But it may surprise some to find that the word “reformation” is also used in Scripture, for a much more important event. In Hebrews 9:10 (KJV), we read:
Which stood only in meats and drinks, and divers washings, and carnal ordinances, imposed on them until the time of reformation.
This reformation God gave brought about not only a change in a framework, but a change of God’s holy law (Heb. 7:12). From the gate of Eden, man worshipped at a specific time and place with specified sacrifices. For those in the line of promise and purpose, like Abraham, both place and form were divinely revealed. For multitudes outside the covenant line, both place and form were dim recognitions of such requirements. From the day of Moses and the formation of national Israel, God’s earthly chosen people, the exact form and place of divine worship was specified in great detail. We may call these requirements “the old-nature covenant.” Such law was “added because of transgressions,” Galatians 3:19. It was never intended to save, Hebrews 10:4, but to show the need of a Savior. God’s purpose of grace was prior to law. For all the major Old Testament saints, both the words “grace” and “faith” are used somewhere in Scripture. (For example, Genesis 6:8 and Hebrews 11:9 for Noah.) So “Salvation is one – Old Testament and New, Gentile and Jew” – Acts 15:11, Gal. 3:8, Heb. 4:2.
But the system of worships, with animal sacrifices and demanded ritual, was typical, all pointing forward to one great moment in history which God calls “the time of reformation,” when He Himself re-formed His system of dealing with us. And He did this “hapax” ” once, for all and forever, never to be repeated.” (Heb. 9:12, 26, and other uses). His new plan involves churches–local, visible congregations of scripturally immersed believers in His one gospel, each such body a “continuing incarnation” with Christ as Head and the Holy Spirit as the heart and blood stream pumping life through the body. And He promised that such bodies would continue, Matthew 16:28, 28:18-20; Ephesians 3:20-21.
Suppose some “charismatic” son of Aaron had tried to “reform” God’s law? In fact, such did happen. Read Leviticus 10 to see how God dealt with such. So, when, in the 4th Century A. D., a bishop in Rome and a Roman emperor moved to consolidate power in one central place, condemning those they called “Donatists” who wished to keep the simple New Testament pattern of local congregations, held together by “an amazingly strong rope of sand,” as some have noted, a major division took place in professing Christianity. From that point, we find the simple New Testament pattern under fire and often underground. The organized, powerful, “establishment” form of Christian faith, often quite sincerely, felt that allowing such schism would destroy the unity of Christendom.

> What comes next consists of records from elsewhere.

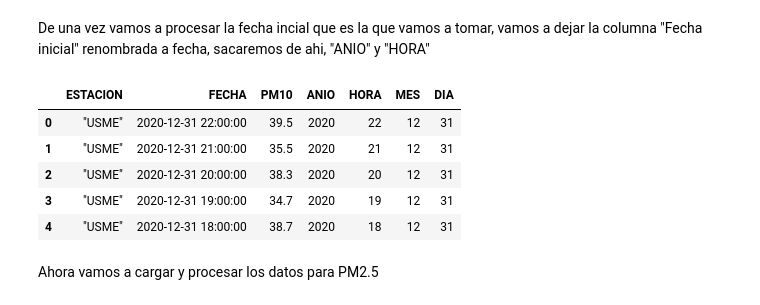
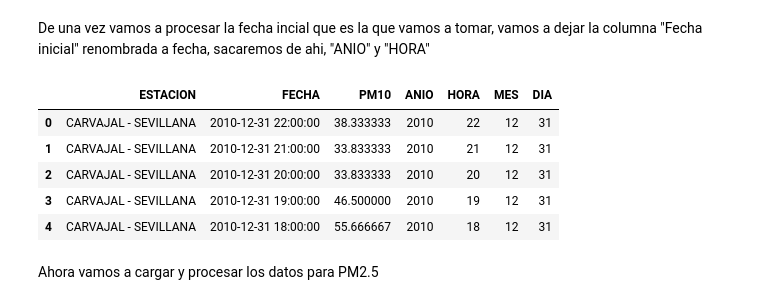
Before and after one commit to YairAndrade1/Proyecto2_BI, a Jupyter notebook: pm.ipynb, the cells around one changed output. Drawn from its saved outputs; the diff is of its cells as text; code cells hidden in the pictures.

```diff
--- a/pm.ipynb
+++ b/pm.ipynb
@@ -32,27 +78,30 @@ De una vez vamos a procesar la fecha incial que es la que vamos a tomar, vamos a
 # %%
-# procesar la columna de fecha y hora
-df_10['Fecha inicial'] = pd.to_datetime(df_10['Fecha inicial'], format='%m/%d/%Y %H:%M')
-df_10.rename(columns={'Fecha inicial': 'FECHA'}, inplace=True)
-df_10['ANIO'] = df_10['FECHA'].dt.year
-df_10['HORA'] = df_10['FECHA'].dt.hour
-df_10['MES'] = df_10['FECHA'].dt.month
-df_10['DIA'] = df_10['FECHA'].dt.day
-df_10.head()
+# procesar la columna de fecha y hora, para los datos de 2010 a 2019 el formato es %Y-%m-%d %H:%M, para los datos de 2020 a 2023 el formato es %m/%d/%Y %H:%M
+
+df_10_2020['Fecha inicial'] = pd.to_datetime(df_10_2020['Fecha inicial'], format='%m/%d/%Y %H:%M')
+df_10_2020.rename(columns={'Fecha inicial': 'FECHA'}, inplace=True)
+df_10_2020['ANIO'] = df_10_2020['FECHA'].dt.year
+df_10_2020['HORA'] = df_10_2020['FECHA'].dt.hour
+df_10_2020['MES'] = df_10_2020['FECHA'].dt.month
+df_10_2020['DIA'] = df_10_2020['FECHA'].dt.day
+df_10_2020.head()
 
 # Renombrar columna a uppercase
-df_10.rename(columns={'Estacion': 'ESTACION'}, inplace=True)
+df_10_2020.rename(columns={'Estacion': 'ESTACION'}, inplace=True)
 
 # Borrar columna fecha final
-df_10.drop(columns=['Fecha final'], inplace=True)
+df_10_2020.drop(columns=['Fecha final'], inplace=True)
-# %%
-df_10.head()
-# %% [output]
-|  | ESTACION | FECHA | PM10 | ANIO | HORA | MES | DIA |
-| 0 | "USME" | 2020-12-31 22:00:00 | 39.5 | 2020 | 22 | 12 | 31 |
-| 1 | "USME" | 2020-12-31 21:00:00 | 35.5 | 2020 | 21 | 12 | 31 |
-| 2 | "USME" | 2020-12-31 20:00:00 | 38.3 | 2020 | 20 | 12 | 31 |
-| 3 | "USME" | 2020-12-31 19:00:00 | 34.7 | 2020 | 19 | 12 | 31 |
-| 4 | "USME" | 2020-12-31 18:00:00 | 38.7 | 2020 | 18 | 12 | 31 |
+# %%
+# Ahora vamos a unir ambos dataframes en uno solo
+df_10 = pd.concat([df_10_2010, df_10_2020], ignore_index=True)
+df_10.head()
+# %% [output]
+|  | ESTACION | FECHA | PM10 | ANIO | HORA | MES | DIA |
+| 0 | CARVAJAL - SEVILLANA | 2010-12-31 22:00:00 | 38.333333 | 2010 | 22 | 12 | 31 |
+| 1 | CARVAJAL - SEVILLANA | 2010-12-31 21:00:00 | 33.833333 | 2010 | 21 | 12 | 31 |
+| 2 | CARVAJAL - SEVILLANA | 2010-12-31 20:00:00 | 33.833333 | 2010 | 20 | 12 | 31 |
+| 3 | CARVAJAL - SEVILLANA | 2010-12-31 19:00:00 | 46.500000 | 2010 | 19 | 12 | 31 |
+| 4 | CARVAJAL - SEVILLANA | 2010-12-31 18:00:00 | 55.666667 | 2010 | 18 | 12 | 31 |
 # %% [markdown]
 Ahora vamos a cargar y procesar los datos para PM2.5
 # %%
```
Also changed, not shown: parts of 12 cells of this notebook, 18 other files.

And the “Protestant Reformation” was an attempt to move back to the standard of “sola Scriptura,” only Scripture, a commendable goal, Surely God allowed that breeze of fresh air to blow through the musty halls of religion to open a new world, along with the Renaissance in the intellectual and cultural world. And all were better off for it.
But, as has often been noted, Luther’s famed “Here I stand” was a stand “squarely on the fence.” For Protestant doctrine, claiming “only Scripture,” actually attempted to keep the framework of a state religion, and persecuted those who sought to keep the simple New Testament pattern in local self-governing congregations. A common “nickname” given such people at that time was “Anabaptist,” a title they largely rejected. One of the more familiar names in that group was Menno Simons, who often in his collected writing says: “I am NOT an Anabaptist! WE are not! We do not ‘rebaptize.’ only properly baptize those who have received a false act.”
In short, the famed Protestant Reformation came only half-way back to the sources, retaining infant
“baptism” and a state religion. God allowed it, in part to open the way to the “new world” as explorers newly freed from the medieval yoke broke forth into new horizons. And in the new atmosphere allowing for more individual liberty, true New Testament churches came out of hiding to boldly proclaim the one unchanging gospel, “how that Christ died, and that He was buried, and that He was raised.” Such churches are always in need of renewal and revival, but God gave only one Reformation, and that in the First Century A.D.
–R. Charles Blair, Sept. 2018